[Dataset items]
****************
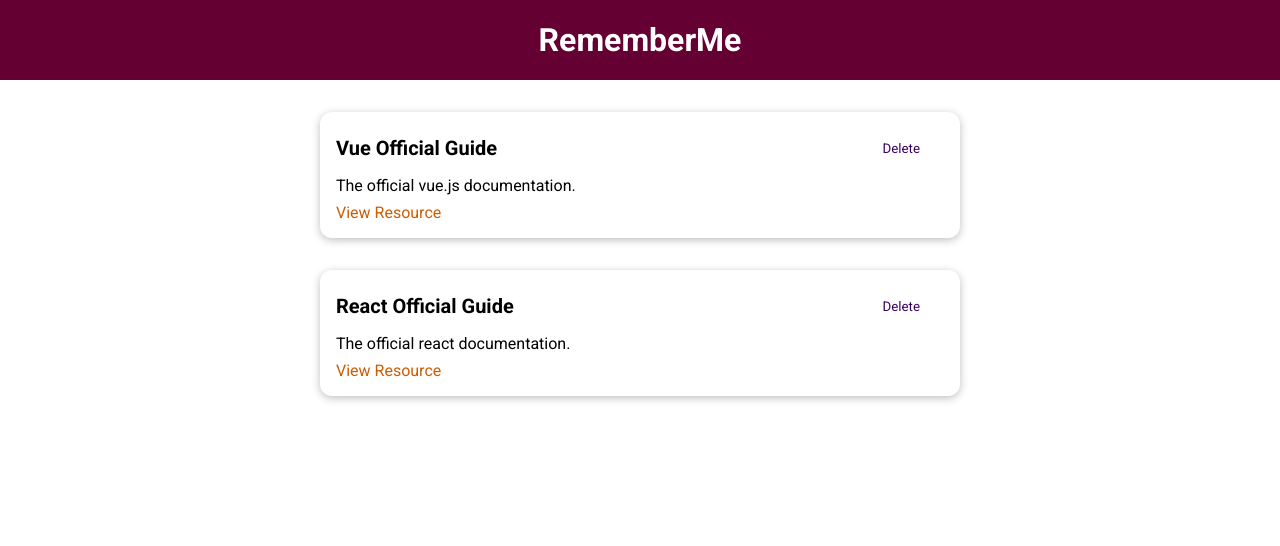
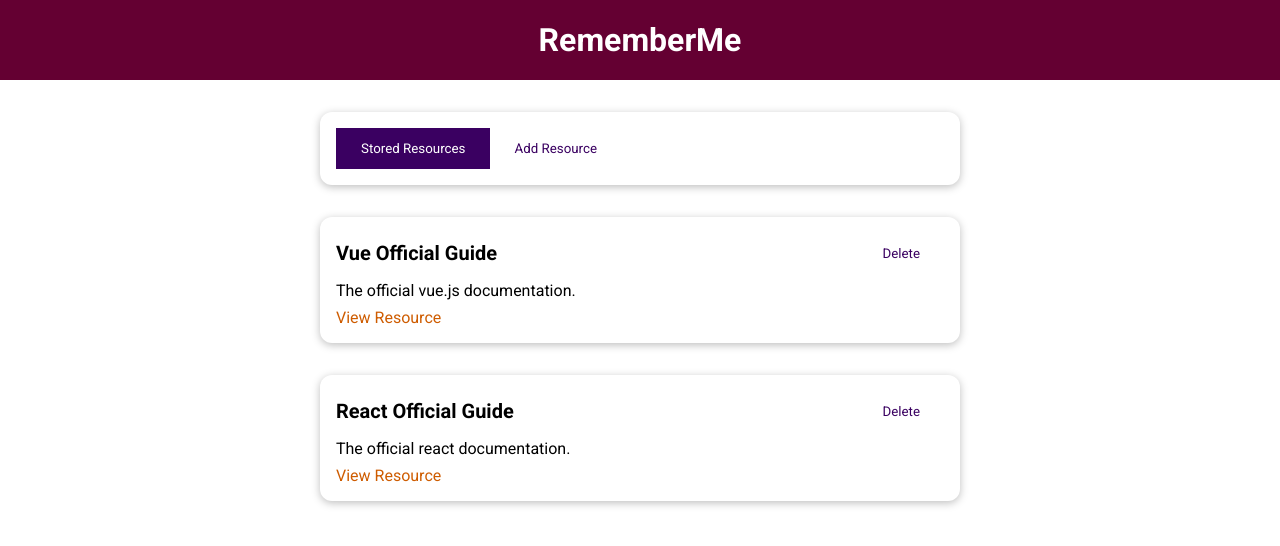
Before and after one commit to yasithWimukthi/vue-remember-me, a Vue app: page / in a window 1280 px wide. Shown: the top 546 px of the page. Built offline with nearby package versions, Linux system fonts and the light colour scheme.

Commit message:
implement TheResources component

```diff
--- a/src/App.vue
+++ b/src/App.vue
@@ -1,35 +1,17 @@
 <template>
     <the-header title="RememberMe"></the-header>
-    <stored-resources :resources="storedResources"></stored-resources>
+    <the-resources></the-resources>
 </template>
 
 <script>
 
-    import StoredResources from './components/learning-resources/StoredResources';
     import TheHeader from './components/layouts/TheHeader';
+    import TheResources from './components/learning-resources/TheResources';
 
     export default{
       components:{
-        StoredResources,
-        TheHeader
-      },
-      data(){
-        return {
-          storedResources:[
-            {
-              id:'vue-official-guide',
-              title:'Vue Official Guide',
-              description:'The official vue.js documentation.',
-              link:'https://vuejs.org'
-            },
-            {
-              id:'react-official-guide',
-              title:'React Official Guide',
-              description:'The official react documentation.',
-              link:'https://reactjs.org/docs/'
-            }
-          ]
-        }
+        TheHeader,
+        TheResources
       }
     }
 </script>
--- /dev/null
+++ b/src/components/learning-resources/AddResource.vue
@@ -0,0 +1,13 @@
+<template>
+
+</template>
+
+<script>
+  export default {
+    name: 'AddResource'
+  };
+</script>
+
+<style scoped>
+
+</style>
--- a/src/components/learning-resources/StoredResources.vue
+++ b/src/components/learning-resources/StoredResources.vue
@@ -16,7 +16,7 @@
   import LearningResource from './LearningResource';
 
   export default {
-    props:['resources'],
+    inject:['resources'],
     components:{
       LearningResource
     },
--- /dev/null
+++ b/src/components/learning-resources/TheResources.vue
@@ -0,0 +1,62 @@
+<template>
+    <base-card>
+        <base-button @click="setSelectedTab('stored-resources')" :mode="storedResourcesButtonMode">Stored Resources</base-button>
+        <base-button @click="setSelectedTab('add-resource')" :mode="addResourceButtonMode">Add Resource</base-button>
+    </base-card>
+    <component :is="selectedTab"></component>
+</template>
+
+<script>
+
+  import StoredResources from './StoredResources';
+  import AddResource from './AddResource';
+
+  export default {
+    name: 'TheResources',
+    data(){
+      return {
+        selectedTab:'stored-resources',
+        storedResources:[
+          {
+            id:'vue-official-guide',
+            title:'Vue Official Guide',
+            description:'The official vue.js documentation.',
+            link:'https://vuejs.org'
+          },
+          {
+            id:'react-official-guide',
+            title:'React Official Guide',
+            description:'The official react documentation.',
+            link:'https://reactjs.org/docs/'
+          }
+        ]
+      }
+    },
+    provide(){
+      return {
+        resources : this.storedResources
+      }
+    },
+    methods:{
+      setSelectedTab(tab){
+        this.selectedTab = tab;
+      }
+    },
+    components:{
+      StoredResources,
+      AddResource
+    },
+    computed:{
+      storedResourcesButtonMode(){
+        return this.selectedTab === 'stored-resources' ? null : 'flat'
+      },
+      addResourceButtonMode(){
+        return this.selectedTab === 'add-resource' ? null : 'flat'
+      }
+    }
+  };
+</script>
+
+<style scoped>
+
+</style>
```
****************
▶ **Exercise directions**
Only a number belongs in the answer: the number of lines in the preceding data that hold "return".

▶ **Your solution**
5